[Version difference data]
++++++
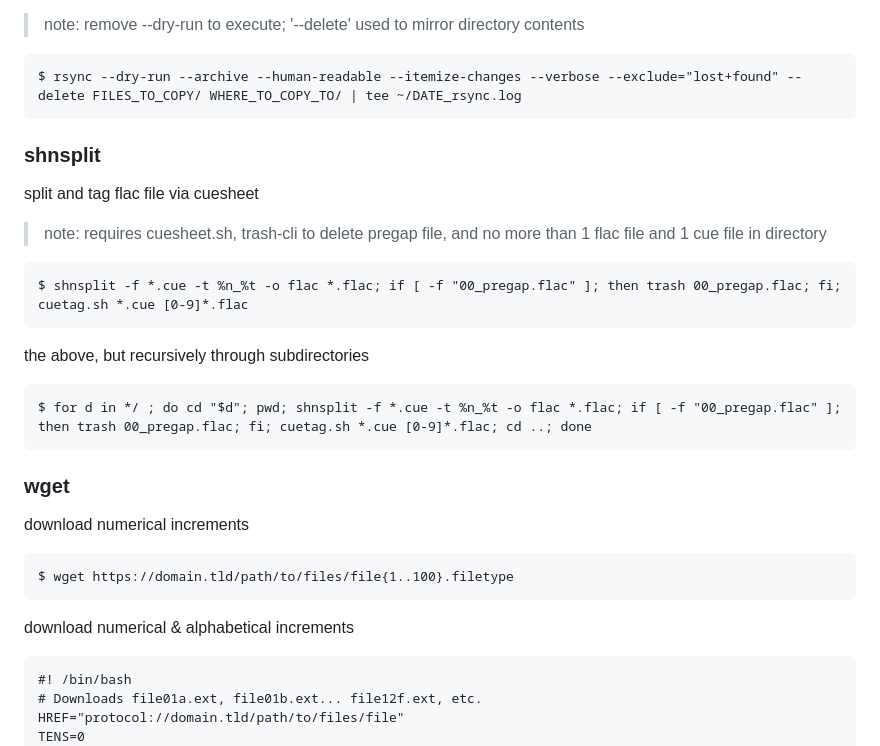
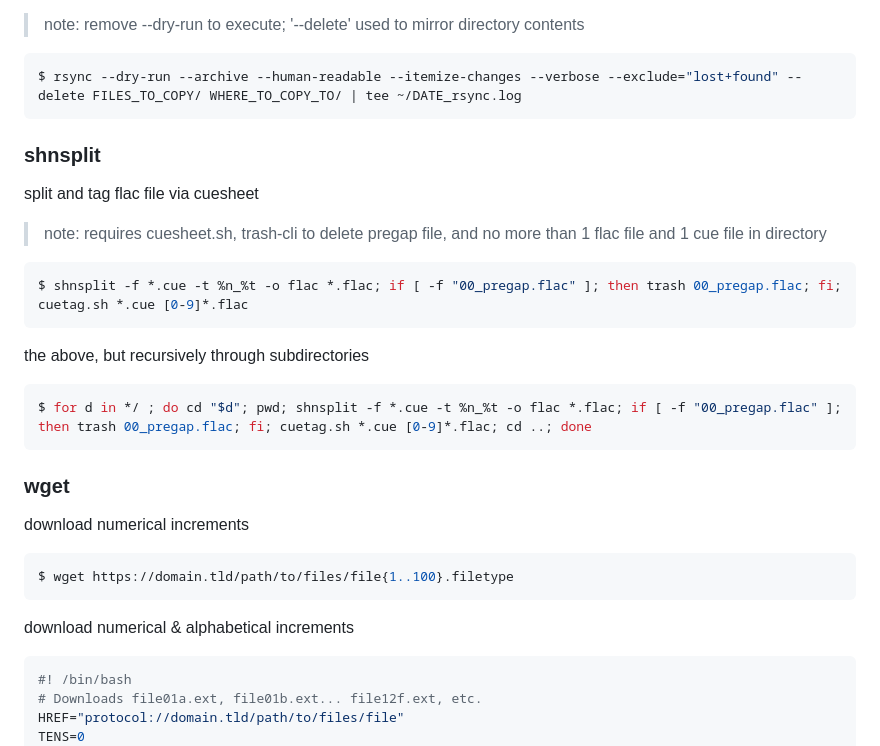
Before and after one commit to kaygike/kaygike.github.io, a Markdown page: index.md, the part around the change printed below. Rendered like a GitHub page.

````diff
--- a/index.md
+++ b/index.md
@@ -77,33 +91,37 @@ mirror directory to another location and log to file
 
 > note: remove --dry-run to execute; '--delete' used to mirror directory contents
 
-```
+```bash
 $ rsync --dry-run --archive --human-readable --itemize-changes --verbose --exclude="lost+found" --delete FILES_TO_COPY/ WHERE_TO_COPY_TO/ | tee ~/DATE_rsync.log
 ```
 
+### shnsplit
 
-### shnsplit
 split and tag flac file via cuesheet
 
 > note: requires cuesheet.sh, trash-cli to delete pregap file, and no more than 1 flac file and 1 cue file in directory
 
-```
+```bash
 $ shnsplit -f *.cue -t %n_%t -o flac *.flac; if [ -f "00_pregap.flac" ]; then trash 00_pregap.flac; fi; cuetag.sh *.cue [0-9]*.flac
 ```
 
 the above, but recursively through subdirectories
-```
+
+```bash
 $ for d in */ ; do cd "$d"; pwd; shnsplit -f *.cue -t %n_%t -o flac *.flac; if [ -f "00_pregap.flac" ]; then trash 00_pregap.flac; fi; cuetag.sh *.cue [0-9]*.flac; cd ..; done
 ```
 
 ### wget
+
 download numerical increments
-```
+
+```bash
 $ wget https://domain.tld/path/to/files/file{1..100}.filetype
 ```
 
 download numerical & alphabetical increments
-```
+
+```bash
 #! /bin/bash
 # Downloads file01a.ext, file01b.ext... file12f.ext, etc.
 HREF="protocol://domain.tld/path/to/files/file"
````
Also changed, not shown: other parts of index.md (+98 -13 lines).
++++++
What to do
Nothing but the records above, retyped exactly and stripped of images, should appear in the answer.

Answer space
Before and after one commit to kaygike/kaygike.github.io, a Markdown page: index.md, the part around the change printed below. Rendered like a GitHub page.

````diff
--- a/index.md
+++ b/index.md
@@ -77,33 +91,37 @@ mirror directory to another location and log to file
 
 > note: remove --dry-run to execute; '--delete' used to mirror directory contents
 
-```
+```bash
 $ rsync --dry-run --archive --human-readable --itemize-changes --verbose --exclude="lost+found" --delete FILES_TO_COPY/ WHERE_TO_COPY_TO/ | tee ~/DATE_rsync.log
 ```
 
+### shnsplit
 
-### shnsplit
 split and tag flac file via cuesheet
 
 > note: requires cuesheet.sh, trash-cli to delete pregap file, and no more than 1 flac file and 1 cue file in directory
 
-```
+```bash
 $ shnsplit -f *.cue -t %n_%t -o flac *.flac; if [ -f "00_pregap.flac" ]; then trash 00_pregap.flac; fi; cuetag.sh *.cue [0-9]*.flac
 ```
 
 the above, but recursively through subdirectories
-```
+
+```bash
 $ for d in */ ; do cd "$d"; pwd; shnsplit -f *.cue -t %n_%t -o flac *.flac; if [ -f "00_pregap.flac" ]; then trash 00_pregap.flac; fi; cuetag.sh *.cue [0-9]*.flac; cd ..; done
 ```
 
 ### wget
+
 download numerical increments
-```
+
+```bash
 $ wget https://domain.tld/path/to/files/file{1..100}.filetype
 ```
 
 download numerical & alphabetical increments
-```
+
+```bash
 #! /bin/bash
 # Downloads file01a.ext, file01b.ext... file12f.ext, etc.
 HREF="protocol://domain.tld/path/to/files/file"
````
Also changed, not shown: other parts of index.md (+98 -13 lines).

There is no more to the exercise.